Data for analysis ->
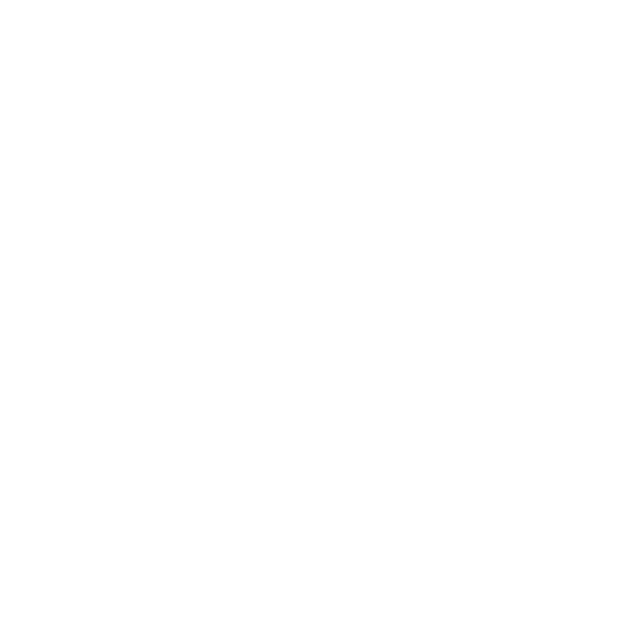
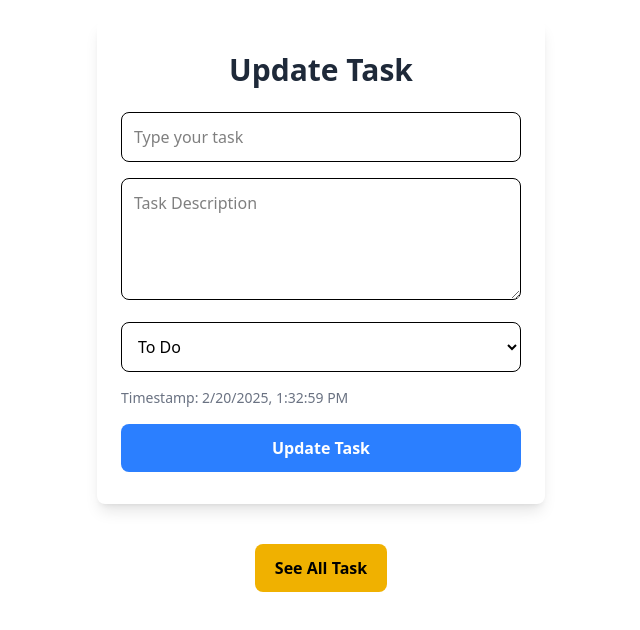
Before and after one commit to minhaj-uddin-arif-23/TaskTrek, a React (Vite) app: page /updateTask/1 in a window 1280 px wide. Before the commit this address had no page. Shown: the top 630 px of the page, without its empty margins (319-959 px from the left). Built offline with nearby package versions, Linux system fonts and the light colour scheme.

Commit message:
data read and update completed

```diff
--- a/package.json
+++ b/package.json
@@ -11,7 +11,12 @@
   },
   "dependencies": {
     "@tailwindcss/vite": "^4.0.7",
+    "@tanstack/react-query": "^5.66.8",
+    "axios": "^1.7.9",
     "firebase": "^11.3.1",
+    "lucide": "^0.475.0",
+    "lucide-react": "^0.475.0",
+    "moment": "^2.30.1",
     "react": "^19.0.0",
     "react-dom": "^19.0.0",
     "react-router": "^7.2.0",
--- /dev/null
+++ b/src/Alltask/ShowAllTask.jsx
@@ -0,0 +1,80 @@
+import React from "react";
+import usePublic from "../hook/usePublic";
+import { useQuery } from "@tanstack/react-query";
+import moment from "moment";
+import { Link } from "react-router";
+import { Pencil, Trash2 } from 'lucide-react';
+export default function ShowAllTask() {
+  const axiosPublic = usePublic();
+  const { data: task = [] } = useQuery({
+    queryKey: ["task"],
+    queryFn: async () => {
+      const { data } = await axiosPublic.get("/showTask");
+      return data;
+    },
+  });
+
+  return (
+    <>
+      <div className="w-11/12 max-w-4xl mx-auto py-8 bg-white shadow-lg rounded-lg p-6">
+        <h1 className="text-3xl font-bold text-center mb-6 text-gray-800">
+          All Tasks
+        </h1>
+        <div className="space-y-4">
+          {task.length > 0 ? (
+            task.map((data, index) => (
+              <div
+                key={index}
+                className="p-4 bg-gray-100 rounded-lg shadow-md border border-gray-300"
+              >
+                <div className="flex justify-between">
+                  <h2 className="text-xl font-semibold text-blue-600">
+                    {data.title}
+                  </h2>
+                  <div className="flex items-center space-x-4 mt-3">
+                    <Link to={`/updateTask/${data._id}`} className="flex items-center text-blue-600 hover:text-blue-800">
+                      <Pencil size={18} className="mr-1" />
+
+                    </Link>
+                    <button className="flex items-center text-red-600 hover:text-red-800">
+                      <Trash2 size={18} className="mr-1" />
+
+                    </button>
+                  </div>
+                </div>
+                <p className="text-gray-700 mt-2">
+                  {data.details || "No description available"}
+                </p>
+                <span
+                  className={`inline-block mt-2 px-3 py-1 text-sm font-medium rounded-full ${
+                    data.status === "to-do"
+                      ? "bg-yellow-300"
+                      : data.status === "in-progress"
+                      ? "bg-blue-300"
+                      : "bg-green-300"
+                  }`}
+                >
+                  {data.status.replace("-", " ").toUpperCase()}
+                </span>
+                <p className="text-gray-500 text-sm mt-2">
+                  {moment(data.time).format("MMMM Do YYYY, h:mm A")}
+                </p>
+              </div>
+            ))
+          ) : (
+            <p className="text-center text-gray-500">No tasks available.</p>
+          )}
+        </div>
+      </div>
+
+      <div className="flex items-center justify-center mt-10">
+        <Link
+          to={"/"}
+          className=" bg-yellow-300 px-5 font-semibold py-3 rounded-lg transition duration-300 cursor-pointer"
+        >
+          Add Task
+        </Link>
+      </div>
+    </>
+  );
+}
--- a/src/App.jsx
+++ b/src/App.jsx
@@ -1,11 +1,13 @@
 import React from 'react'
 import banner from '/banner.jpg'
 import Swal from 'sweetalert2'
+import ShowAllTask from './Alltask/ShowAllTask'
+import { Link } from 'react-router'
 export default function App() {
 
     const formHandle = (e) => {
         e.preventDefault()
-        const title = e.target.ttile.value.trim()
+        const title = e.target.title.value.trim()
         const details = e.target.details.value.trim()
         const status = e.target.status.value.trim()
         const time = new Date().toISOString();
@@ -42,10 +44,11 @@
     }
 
     return (
+      <>
         <div>
 
      <div className='flex items-center justify-center mb-5'>
-     <img src={banner} className='h-96 flex items-center' alt="hpw" />
+     {/* <img src={banner} className='h-96 flex items-center' alt="hpw" /> */}
      </div>
             {/* task */}
             <div className="w-11/12 max-w-md mx-auto py-8 bg-white shadow-lg rounded-lg p-6">
@@ -56,7 +59,7 @@
       <input
         type="text"
         placeholder="Type your task"
-        name="ttile"
+        name="title"
         required
         className="input input-bordered input-info w-full p-3 border rounded-lg focus:outline-none focus:ring-2 focus:ring-blue-500"
       />
@@ -79,12 +82,19 @@
       className="text-sm text-gray-500">Timestamp: {new Date().toLocaleString()}</p>
       <button
         type="submit"
-        className="w-full bg-blue-500 hover:bg-blue-600 text-white font-semibold py-3 rounded-lg transition duration-300"
+        className="w-full bg-blue-500 hover:bg-blue-600 text-white font-semibold py-3 rounded-lg transition duration-300 cursor-pointer"
       >
         Add Task
       </button>
     </form>
   </div>
         </div>
+
+
+        {/* show task */}
+      <div className='flex items-center justify-center mt-10'>
+      <Link to={'/alltask'} className=' bg-yellow-500 px-5 font-semibold py-3 rounded-lg transition duration-300 cursor-pointer' >See All Task</Link>
+      </div>
+      </>
   )
 }
--- a/src/context/AuthContext.jsx
+++ b/src/context/AuthContext.jsx
@@ -1,6 +1,6 @@
 import React, { createContext, useContext, useEffect, useState } from 'react'
 
-import { GoogleAuthProvider, onAuthStateChanged, signInWithPopup } from "firebase/auth";
+import { GoogleAuthProvider, onAuthStateChanged, signInWithPopup, signOut } from "firebase/auth";
 const provider = new GoogleAuthProvider();
 
 const AuthContext = createContext()
@@ -13,9 +13,13 @@
     setLoading(true)
     return signInWithPopup(auth,provider)
   }
+  const signout = () => {
+    setLoading(true)
+    return signOut(auth)
+  }
   const userInfo = {
     google,
-    loading,user
+    loading,user,signout
   }
 
   useEffect(() => {
--- /dev/null
+++ b/src/hook/usePublic.jsx
@@ -0,0 +1,9 @@
+import axios from "axios";
+
+export const axiosPublic = axios.create({
+  baseURL: "http://localhost:8000",
+});
+
+export default function usePublic() {
+  return axiosPublic
+}
--- a/src/main.jsx
+++ b/src/main.jsx
@@ -3,15 +3,25 @@
 import './index.css'
 import App from './App.jsx'
 import { BrowserRouter, Route, Routes } from 'react-router'
-import Home from './components/Home.jsx'
-
+// import Home from './components/Home.jsx'
+import ShowAllTask from './Alltask/ShowAllTask.jsx'
+import {
+  QueryClient, QueryClientProvider
+} from '@tanstack/react-query'
+import UpdateTask from './update/UpdateTask.jsx'
+const queryClient =new QueryClient();
 createRoot(document.getElementById('root')).render(
   <StrictMode>
+     <QueryClientProvider client={queryClient}>
     <BrowserRouter>
     <Routes>
       <Route path="/" element={<App />} />
-      < Route path='/home' element = {<Home />} />
+      {/* < Route path='/home' element = {<Home />} /> */}
+      < Route path='/alltask' element = {<ShowAllTask />}  />
+      < Route path='/updateTask/:id' element = {<UpdateTask />} loader = {(params) => fetch(`http://localhost:8000/updateTask/${params.id}`)} />
     </Routes>
   </BrowserRouter>
+  </QueryClientProvider>
   </StrictMode>,
 )
+// = () => fetch(``)
--- /dev/null
+++ b/src/privateRoute/PrivateRoute.jsx
@@ -0,0 +1,7 @@
+import React from 'react'
+
+export default function PrivateRoute() {
+  return (
+    <div>PrivateRoute</div>
+  )
+}
--- /dev/null
+++ b/src/update/UpdateTask.jsx
@@ -0,0 +1,122 @@
+import React from "react";
+import { Link, useLoaderData, useParams } from "react-router";
+import Swal from "sweetalert2";
+import usePublic from "../hook/usePublic";
+export default function UpdateTask() {
+  // const taskData  = useLoaderData()
+  const {id} = useParams()
+  // console.log(loader)
+  // const {_id,title,details,status,time} = taskData
+  //  const axiosPublic = usePublic()
+  const formHandle = (e) => {
+    e.preventDefault();
+    const title = e.target.title.value;
+    const details = e.target.details.value;
+    const status = e.target.status.value;
+    // const time = new Date().toISOString();
+    const updateTask = { title, details, status };
+
+    // if (title.length > 50) {
+    //   Swal.fire({
+    //     title: "Error!",
+    //     icon: "error",
+    //     draggable: true,
+    //   });
+    //   return;
+    // }
+    // if (details.length > 200) {
+    //   Swal.fire({
+    //     title: "Error!",
+    //     icon: "error",
+    //     draggable: true,
+    //   });
+    //   return;
+    // }
+    // console.log(taskInfo)
+
+    fetch(`http://localhost:8000/updateTask/${id}`, {
+      method: "PATCH",
+      headers: {
+        "content-type": "application/json",
+      },
+      body: JSON.stringify(updateTask),
+    })
+      .then((res) => res.json())
+      .then((data) => {
+        // console.log(data)
+        if (data.modifiedCount > 0) {
+          Swal.fire({
+            position: "top-end",
+            icon: "success",
+            text: "Task Update Successfully",
+            title: "Success",
+            showConfirmButton: false,
+            timer: 1500,
+          });
+        }
+      });
+  };
+  return (
+    <>
+      <div>
+        <div className="flex items-center justify-center mb-5">
+          {/* <img src={banner} className='h-96 flex items-center' alt="hpw" /> */}
+        </div>
+        {/* task */}
+        <div className="w-11/12 max-w-md mx-auto py-8 bg-white shadow-lg rounded-lg p-6">
+          <h1 className="text-3xl font-bold text-center mb-6 text-gray-800">
+            Update Task
+          </h1>
+          <form className="space-y-4" onSubmit={formHandle}>
+            <input
+              type="text"
+              placeholder="Type your task"
+              name="title"
+              required
+              // defaultValue={title}
+              className="input input-bordered input-info w-full p-3 border rounded-lg focus:outline-none focus:ring-2 focus:ring-blue-500"
+            />
+            <textarea
+              name="details"
+              // defaultValue={details}
+              placeholder="Task Description"
+              className="textarea textarea-bordered w-full p-3 border rounded-lg focus:outline-none focus:ring-2 focus:ring-blue-500"
+              rows="4"
+            ></textarea>
+
+            <select
+              name="status"
+              // defaultValue={status}
+              className="select select-bordered w-full p-3 border rounded-lg focus:outline-none focus:ring-2 focus:ring-blue-500"
+            >
+              <option value="to-do">To Do</option>
+              <option value="in-progress">In Progress</option>
+              <option value="done">Done</option>
+            </select>
+            <p
+            // defaultValue={time}
+            className="text-sm text-gray-500">
+              Timestamp: {new Date().toLocaleString()}
+            </p>
+            <button
+              type="submit"
+              className="w-full bg-blue-500 hover:bg-blue-600 text-white font-semibold py-3 rounded-lg transition duration-300 cursor-pointer"
+            >
+              Update Task
+            </button>
+          </form>
+        </div>
+      </div>
+
+      {/* show task */}
+      <div className="flex items-center justify-center mt-10">
+        <Link
+          to={"/alltask"}
+          className=" bg-yellow-500 px-5 font-semibold py-3 rounded-lg transition duration-300 cursor-pointer"
+        >
+          See All Task
+        </Link>
+      </div>
+    </>
+  );
+}
```
Also changed, not shown: 1 other file (tests, documents, lock files or other folders).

Your goal -> Going through the entries above, show each line that contains "return".

Output of the exercise ->
+      return data;
+  return (
     return (
     return signInWithPopup(auth,provider)
+    return signOut(auth)
+  return axiosPublic
+  return (
+    //   return;
+    //   return;
+  return (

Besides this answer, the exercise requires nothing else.